In 2009 34 extant species were established in the Viverridae which are in Asia and Africa however with time introduced to various other countries throughout Europe, south-western Arabian Peninsula and Spain with Asia viverrids were introduced to Asia. These forest dwellers has historically included linsangs, mongooses and African Palm Civet, however in recent times each were placed in their own families.
The civets were now in a class family of their own and within this family there are four sub families. Three sub families are the Viverrinae, Paradoxurinae, Hemigalinae and the Genettinae. In the Hemigalinae family belongs the otter civet and the palm civet. However in this same family there are four other species as well which are the Hose’s Palm Civet, Banded Palm Civet, Palm Civet and the otter civet. All four of these were present in Southeast Asia.
Looking at the family Paradoxurinae you will find two the Ninturong and the palm civet where there are another seven sub species too.

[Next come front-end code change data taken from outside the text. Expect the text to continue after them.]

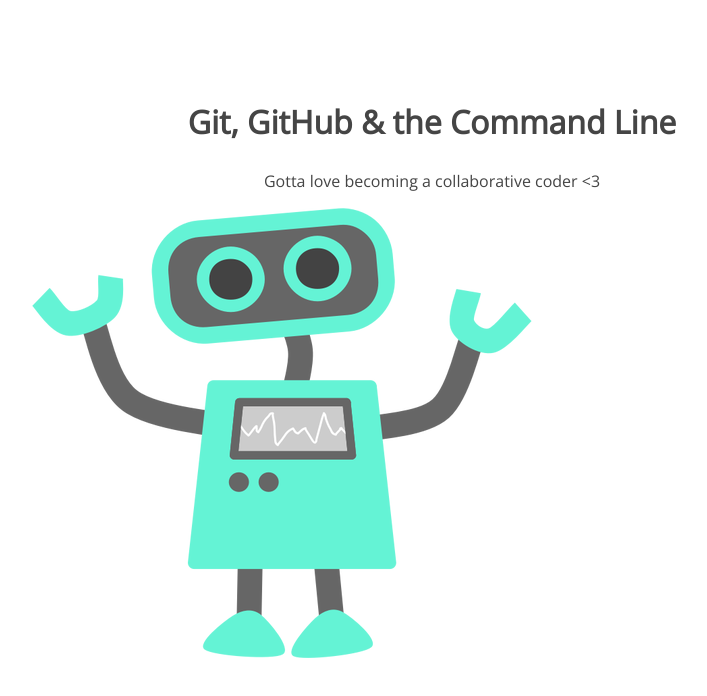
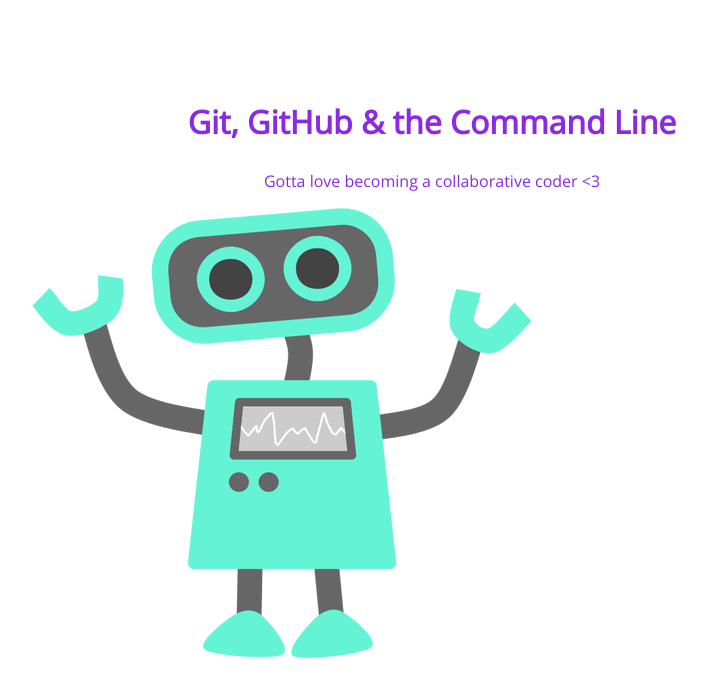
Before and after one commit to vrodreina/105-project, a plain HTML site: page index.html in a window 1280 px wide. Shown: the whole page, without its empty margins (208-915 px from the left). Drawn offline with nearby package versions, Linux system fonts and the light colour scheme.

Commit message:
h1 color change

```diff
--- a/css/style.css
+++ b/css/style.css
@@ -5,7 +5,7 @@ section {
 section h1,
 section p {
 	text-align: center;
-	color: #454545;
+	color: blueviolet;
 }
 section h1 {
 	font: 32px 'Open Sans';
```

At a later stage was the palm civet yet again moved to the above family and removed from this list though. The terrestrial civets or Viverrinae are viverrids within that same family and each one are terrestrial and known by its name, civet and that includes six Asian species as well as the African civet too. Most of these species are generally small mammals with the smallest weighing just over 500 grams, the African ovans, while the Binturong and the African civet grows up to eleven pounds and more. All the species of civet tough have common traits and one of them is the scent gland that you find between the genitals and anus where a strong musk is excreted from and used in making perfumes. They continue to be endangered as they are hunted for illegal trade for pets, skins and traditional medicine amongst others.